Steve Jobs and Constraints

Nice article by Matt Gemmell regarding constraints in today’s technology products. As I read it I was reminded of Steve Jobs’ similar philosophy as he described it at the AllThingsDigital D8 conference.

For example, after discussing Flash, Jobs was asked what Apple’s “ultimate goal” is in not using it for the iPhone/iPad.

Jobs: You see our goal’s really easy. We didn’t start off to have a war with Flash or anything else, we just made a technical decision that we weren’t gonna put the energy into getting Flash on our platform… and that was it.

“We just made a technical decision.” A simple statement, but when Gemmell describes the plethora of ports, switches, jacks and other “choices that weren’t made by the designers”, it’s clear those designers should’ve made technical decisions, too.

Later, Jobs was asked what would happen if customers insisted on Flash and thought the iPad was “crippled” in this respect.

Jobs: Well I’d say two things. Number one, things are packages of emphasis. Some things are emphasized in a product, some things are not done as well in a product, some things are chosen not to be done at all in a product. And so different people make different choices…

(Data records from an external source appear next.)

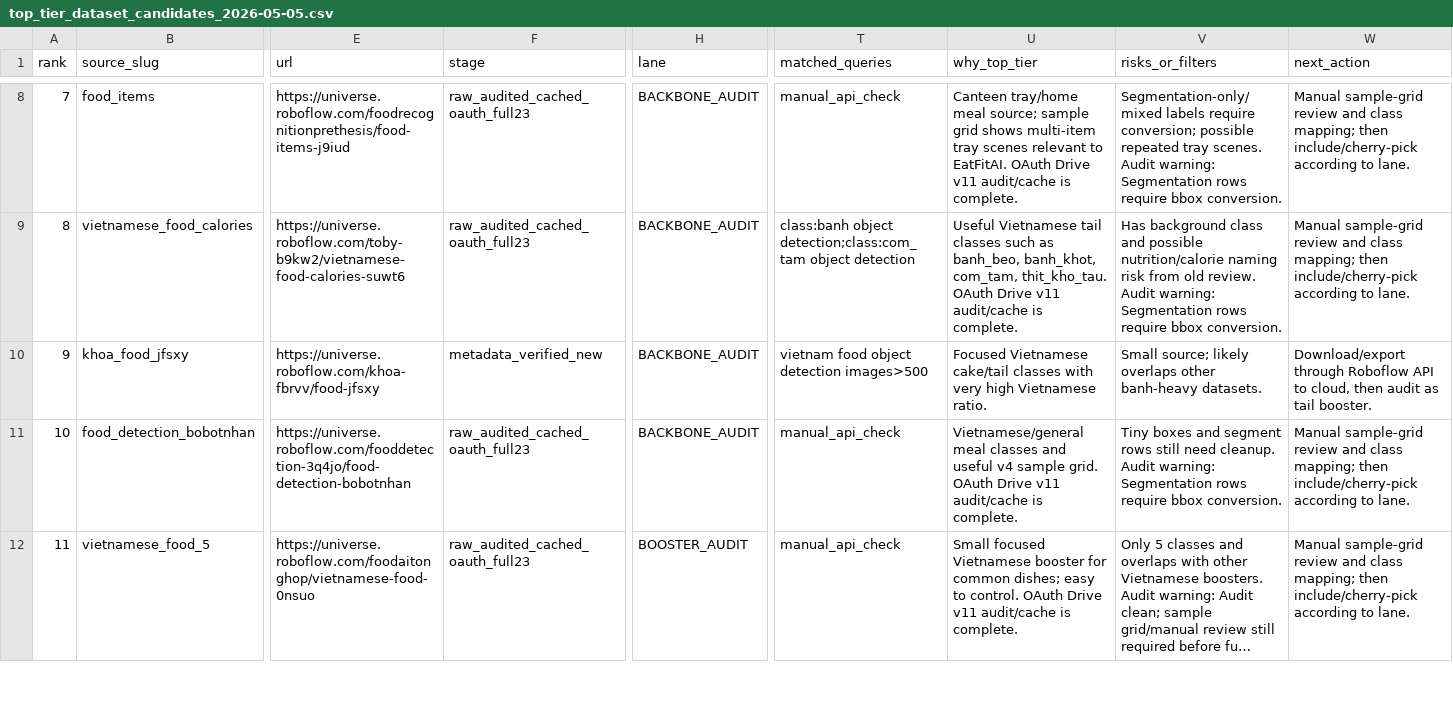
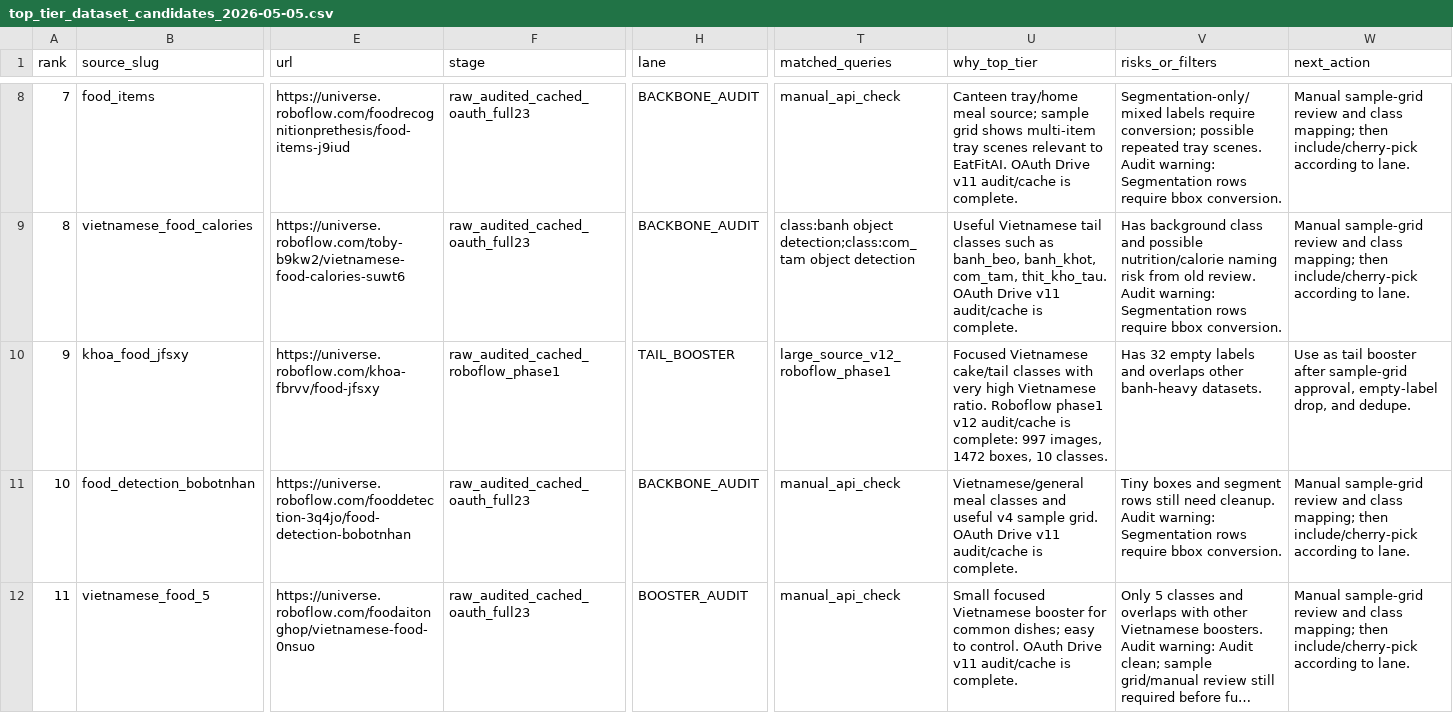
Before and after one commit to AnthonyCongHieu/EatFitAI_v1, a CSV file: ai-provider/dataset_v2/top_tier_dataset_candidates_2026-05-05.csv, drawn as a sheet; only a part is shown, gaps mark what is left out; long unchanged cells end in …; the diff covers the shown part only; the diff names each change by its address in the sheet, - before the commit and + after, or states it on an @@ line.

```diff
--- a/ai-provider/dataset_v2/top_tier_dataset_candidates_2026-05-05.csv
+++ b/ai-provider/dataset_v2/top_tier_dataset_candidates_2026-05-05.csv
-F10 (stage): metadata_verified_new
+F10 (stage): raw_audited_cached_roboflow_phase1
-H10 (lane): BACKBONE_AUDIT
+H10 (lane): TAIL_BOOSTER
-T10 (matched_queries): vietnam food object detection images>500
+T10 (matched_queries): large_source_v12_roboflow_phase1
-U10 (why_top_tier): …Vietnamese ratio.
+U10 (why_top_tier): …Vietnamese ratio. Roboflow phase1 v12 audit/cache is complete: 997 images, 1472 boxes, 10 classes.
-V10 (risks_or_filters): Small source; likely overlaps other…
+V10 (risks_or_filters): Has 32 empty labels and overlaps other…
-W10 (next_action): Download/export through Roboflow API to cloud, then audit as tail booster.
+W10 (next_action): Use as tail booster after sample-grid approval, empty-label drop, and dedupe.
```
Also changed, not shown: 10 edited cells elsewhere in this file, ai-provider/dataset_v2/sample_grid_quality_review_2026-05-06.csv, 2 other files.
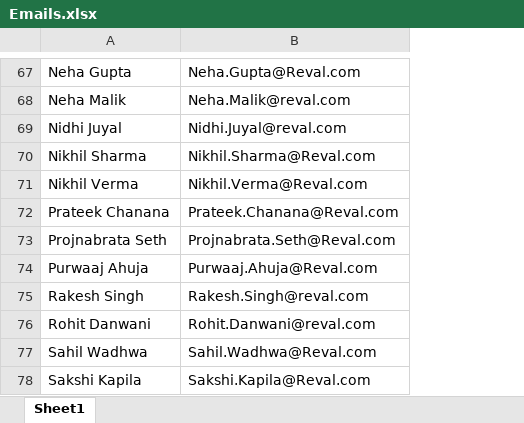
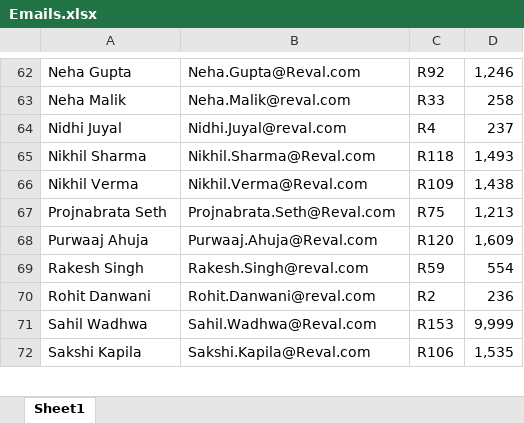
Before and after one commit to saurabhpro/ExcelReader, an Excel workbook: ExcelFiles/Emails.xlsx, sheet Sheet1, drawn as a sheet; only a part is shown, gaps mark what is left out; values as stored, in another font and other column widths than the file's, no borders; removed rows and columns are numbered as before the commit, all else as after; the diff covers the shown part only; the diff names each change by its address in the sheet, - before the commit and + after, or states it on an @@ line.

```diff
--- a/ExcelFiles/Emails.xlsx (sheet Sheet1)
+++ b/ExcelFiles/Emails.xlsx (sheet Sheet1)
+column C, rows 62-72: R92 | R33 | R4 | R118 | R109 | R75 | R120 | R59 | R2 | R153 | R106
+column D, rows 62-72: 1,246 | 258 | 237 | 1,493 | 1,438 | 1,213 | 1,609 | 554 | 236 | 9,999 | 1,535
-row 72: Prateek Chanana | Prateek.Chanana@Reval.com
```
Also changed, not shown: 5 added rows and 15 removed rows elsewhere in this sheet, ExcelFiles/Jan-Feb FF Report.xlsx, 11 other files.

“Packages of emphasis.” Another simple statement, and when Gemmell discusses various factors — “Performance and power consumption. Size and weight. Noise and heat. Beauty, durability, and portability” and others — he’s listing opposing points of emphasis. Many designers try to cram them all in one box, Apple chooses an emphasis then designs a package for it.

Jobs continues: We’re trying to make great products for people, and so we have at least the courage of our convictions to say we don’t think this is part of what makes a great product, we’re gonna leave it out… we’re gonna take the heat because we want to make the best product in the world for customers. And we’re gonna instead focus our energy on these technologies which we think are… gonna be the right technologies for customers and—you know what?—they’re paying us to make those choices. That’s what a lot of customers pay us to do, is to try to make the best products we can…

“They’re paying us to make those choices.” This is perhaps my favorite statement. When other firms toss every feature into a product and call it choice, what they’re really saying is “here, you figure it out.” But Jobs believed customers expected Apple to make the choices required to build the best product Apple can in a given category. As Gemmell puts it, not doing so results in compromises that “illustrate not only a damaged assessment of the choice that was made, but also a failure to grasp the product’s vision and intended usage scenarios.”

I think Jobs would agree.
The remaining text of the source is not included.